In the construction shown in FIG. 2 osmotic pressure in the chamber 4 is produced by an electro-osmotic effect. For that purpose the wall of the casing of the chamber 4 is provided with a diaphragm window 9 which is electrically charged and transmits ions. The window 9 is fixed between two electrodes 10 and 11 which produce a current through the window. The electrodes must be so polarized that counter ions move inwardly through the window to the solid ions, namely in the direction toward the chamber 4. If, for example, the window has cation exchange properties, then the electrode 10 must be polarized negatively and the electrode 11 must be polarized positively. When the electrodes 10' and 11 lie directly upon both sides of the window 9, they must be also made porous and filled with an electrolite, so that the electro-osmotic transportation of water through them'can take place. Furthermore. the-electrode 11 should be screened by a diaphragm 12 transmitting ions and suitable for tissue to avoid its contact with bodily tissue. v

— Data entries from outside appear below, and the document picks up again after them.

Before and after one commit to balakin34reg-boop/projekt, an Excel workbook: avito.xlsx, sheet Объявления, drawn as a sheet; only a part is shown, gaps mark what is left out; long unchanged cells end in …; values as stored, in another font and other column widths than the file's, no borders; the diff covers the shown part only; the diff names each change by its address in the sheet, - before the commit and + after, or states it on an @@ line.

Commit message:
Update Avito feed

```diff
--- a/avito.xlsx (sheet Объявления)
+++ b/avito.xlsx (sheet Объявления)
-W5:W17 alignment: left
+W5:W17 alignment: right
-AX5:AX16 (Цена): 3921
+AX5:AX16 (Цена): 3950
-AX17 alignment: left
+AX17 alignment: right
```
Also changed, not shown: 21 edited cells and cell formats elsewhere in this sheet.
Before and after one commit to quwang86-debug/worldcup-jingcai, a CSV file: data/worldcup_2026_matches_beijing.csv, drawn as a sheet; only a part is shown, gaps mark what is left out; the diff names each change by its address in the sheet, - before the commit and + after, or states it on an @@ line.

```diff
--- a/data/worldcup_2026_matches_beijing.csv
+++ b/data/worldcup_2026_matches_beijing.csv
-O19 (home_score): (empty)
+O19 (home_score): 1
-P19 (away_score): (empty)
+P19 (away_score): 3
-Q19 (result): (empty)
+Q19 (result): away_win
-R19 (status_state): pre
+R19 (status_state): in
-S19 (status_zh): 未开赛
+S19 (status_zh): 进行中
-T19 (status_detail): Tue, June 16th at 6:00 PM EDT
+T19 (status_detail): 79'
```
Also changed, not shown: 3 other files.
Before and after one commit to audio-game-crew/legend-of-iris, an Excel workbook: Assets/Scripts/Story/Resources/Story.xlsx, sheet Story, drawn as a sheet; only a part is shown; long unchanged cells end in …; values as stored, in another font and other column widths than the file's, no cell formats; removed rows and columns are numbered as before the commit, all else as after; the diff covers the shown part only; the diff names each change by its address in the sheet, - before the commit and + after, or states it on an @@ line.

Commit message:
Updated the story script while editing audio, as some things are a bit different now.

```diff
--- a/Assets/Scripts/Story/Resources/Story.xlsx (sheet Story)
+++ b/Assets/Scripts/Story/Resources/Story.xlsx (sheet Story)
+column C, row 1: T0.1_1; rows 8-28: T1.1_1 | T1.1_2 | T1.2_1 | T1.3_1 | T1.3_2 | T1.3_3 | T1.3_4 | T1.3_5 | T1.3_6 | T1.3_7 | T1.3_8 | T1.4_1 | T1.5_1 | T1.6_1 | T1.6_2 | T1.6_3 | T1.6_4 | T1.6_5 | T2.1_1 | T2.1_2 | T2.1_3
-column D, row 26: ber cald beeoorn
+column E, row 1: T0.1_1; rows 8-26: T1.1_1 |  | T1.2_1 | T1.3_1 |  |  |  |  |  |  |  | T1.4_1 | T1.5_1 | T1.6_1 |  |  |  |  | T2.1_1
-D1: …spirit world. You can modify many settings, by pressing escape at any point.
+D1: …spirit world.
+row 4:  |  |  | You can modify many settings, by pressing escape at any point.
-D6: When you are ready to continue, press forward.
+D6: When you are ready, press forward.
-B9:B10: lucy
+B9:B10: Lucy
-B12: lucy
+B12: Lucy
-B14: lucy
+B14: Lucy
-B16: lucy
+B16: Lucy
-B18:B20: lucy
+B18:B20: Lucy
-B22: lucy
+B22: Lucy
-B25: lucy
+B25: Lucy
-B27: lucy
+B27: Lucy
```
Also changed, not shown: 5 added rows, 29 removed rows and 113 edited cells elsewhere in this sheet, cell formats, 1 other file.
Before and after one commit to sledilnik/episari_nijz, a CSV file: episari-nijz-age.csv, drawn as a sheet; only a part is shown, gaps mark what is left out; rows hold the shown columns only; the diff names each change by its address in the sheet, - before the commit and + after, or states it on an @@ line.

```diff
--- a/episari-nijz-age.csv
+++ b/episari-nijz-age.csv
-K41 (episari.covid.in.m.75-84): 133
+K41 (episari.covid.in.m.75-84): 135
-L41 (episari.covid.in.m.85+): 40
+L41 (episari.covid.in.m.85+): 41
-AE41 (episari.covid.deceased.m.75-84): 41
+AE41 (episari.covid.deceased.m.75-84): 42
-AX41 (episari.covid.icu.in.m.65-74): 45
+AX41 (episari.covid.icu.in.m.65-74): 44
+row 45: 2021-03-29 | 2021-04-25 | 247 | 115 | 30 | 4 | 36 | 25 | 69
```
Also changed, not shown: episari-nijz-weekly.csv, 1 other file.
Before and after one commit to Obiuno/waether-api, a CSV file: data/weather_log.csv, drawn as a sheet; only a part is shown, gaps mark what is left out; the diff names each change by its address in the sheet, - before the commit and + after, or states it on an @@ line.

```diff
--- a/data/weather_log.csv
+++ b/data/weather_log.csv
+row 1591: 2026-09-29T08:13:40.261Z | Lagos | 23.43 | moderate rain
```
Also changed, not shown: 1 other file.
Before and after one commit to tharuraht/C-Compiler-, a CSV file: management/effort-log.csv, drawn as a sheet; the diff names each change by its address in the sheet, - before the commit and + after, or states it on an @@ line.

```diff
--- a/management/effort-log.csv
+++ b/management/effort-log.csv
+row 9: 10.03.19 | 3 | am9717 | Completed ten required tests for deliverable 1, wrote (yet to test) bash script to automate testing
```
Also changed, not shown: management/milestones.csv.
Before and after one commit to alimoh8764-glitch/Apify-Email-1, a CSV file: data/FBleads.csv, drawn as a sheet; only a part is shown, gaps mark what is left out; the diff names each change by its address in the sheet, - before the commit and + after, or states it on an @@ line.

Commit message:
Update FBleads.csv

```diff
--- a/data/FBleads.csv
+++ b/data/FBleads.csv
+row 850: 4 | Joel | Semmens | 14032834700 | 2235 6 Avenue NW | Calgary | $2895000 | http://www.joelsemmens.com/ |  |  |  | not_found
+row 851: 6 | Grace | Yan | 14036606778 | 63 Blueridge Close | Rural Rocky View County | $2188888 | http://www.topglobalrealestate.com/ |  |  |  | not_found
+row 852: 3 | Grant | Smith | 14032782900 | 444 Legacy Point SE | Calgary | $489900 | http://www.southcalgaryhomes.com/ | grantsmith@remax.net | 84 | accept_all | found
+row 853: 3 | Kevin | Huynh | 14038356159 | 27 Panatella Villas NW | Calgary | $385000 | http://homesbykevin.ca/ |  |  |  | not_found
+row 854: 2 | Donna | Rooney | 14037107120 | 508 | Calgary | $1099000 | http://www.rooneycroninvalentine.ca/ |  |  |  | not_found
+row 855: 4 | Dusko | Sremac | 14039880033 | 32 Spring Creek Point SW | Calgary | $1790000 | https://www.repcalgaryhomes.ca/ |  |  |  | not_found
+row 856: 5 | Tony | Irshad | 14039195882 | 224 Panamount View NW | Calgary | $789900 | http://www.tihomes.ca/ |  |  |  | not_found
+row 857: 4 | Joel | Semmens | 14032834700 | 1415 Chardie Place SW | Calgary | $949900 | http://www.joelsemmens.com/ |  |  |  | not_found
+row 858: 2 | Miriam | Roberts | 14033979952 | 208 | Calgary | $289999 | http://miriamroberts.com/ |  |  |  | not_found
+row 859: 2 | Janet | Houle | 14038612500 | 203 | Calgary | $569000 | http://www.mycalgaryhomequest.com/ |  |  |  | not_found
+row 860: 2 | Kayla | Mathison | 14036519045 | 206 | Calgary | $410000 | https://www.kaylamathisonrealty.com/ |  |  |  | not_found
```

The electrodes 10, 11 can be supplied with outside vcurrent, for example. by a battery 13 through a potentiometer 14 which can be connectedby outlet contacts 15 and 16 with the current connecting contacts 17 and 18 of the electrodes 10 and ll. If the electrodes consist of an inert material. such as platinum, then care must be taken that the. feeding current should not exceed the amount of l mA/cm so that no gas development should take place (diffusion limit current).
However. the electrodes '10 and 11 can be advantageously so constructed that they themselves will supply the current. For that purpose an electrode consisting for example of zinc. cadmium, aluminum or glucose can be used as anode and as cathode can be a silver/silver chloride or an oxygen/carbon electrode. In case of a combination of a glucose electrode with an oxygen electrode, the glucose electrode which, for example, consists of platinum black or Raney-platinumruthenium, must be applied to the side facing the chamber 4 of the hydrophilic window constructed as anion exchanger (electrode 10). The oxygen electrode consists of porous charcoal and is located upon the outer side of the window 9 (electrode 11). Since the coal electrode-is selective and reacts only with oxygen, the glucose is diffused without hindrance through the coal electrode and the window 9 to the non-selective precious metal electrode and can be reacted there. When a resistance 19 is connected, preferably a potentiometer for setting different cell currents, a current will flow between the electrodes.
The use of device devide ofthe'present invention 7 having a glucose-oxygen-electrode combination is par- 7 current between the electrodes is also directly depenthickness are to be selected depending upon the Ldesired dosage. A hygroscopic salt, such as ,rnagnes'ium-. Zincor calcium chloride, is suggested as-a substance dent froin'theglucose content of the tissue liquid of the patientlfa more or less strong current corresponding to height of the blood glucose mirror is produced in 'a' tim e'un it through the window, and thus more or less 'wateris fdiffu se cl in thesame timeperiod into the chamher 4 and thus due to a more or less quick filling of this space 4 a correspondingly strong or less strong insulin is transmitted through the opening 5 and tube 6' to the blood of the patient. Thus a device of this type carries out already by itself a certain regulating function with respect to an increased insulin delivery at a higher glucose mirror and a correspondingly weaker insulin delivery at a correspondingly lower glucose mirror.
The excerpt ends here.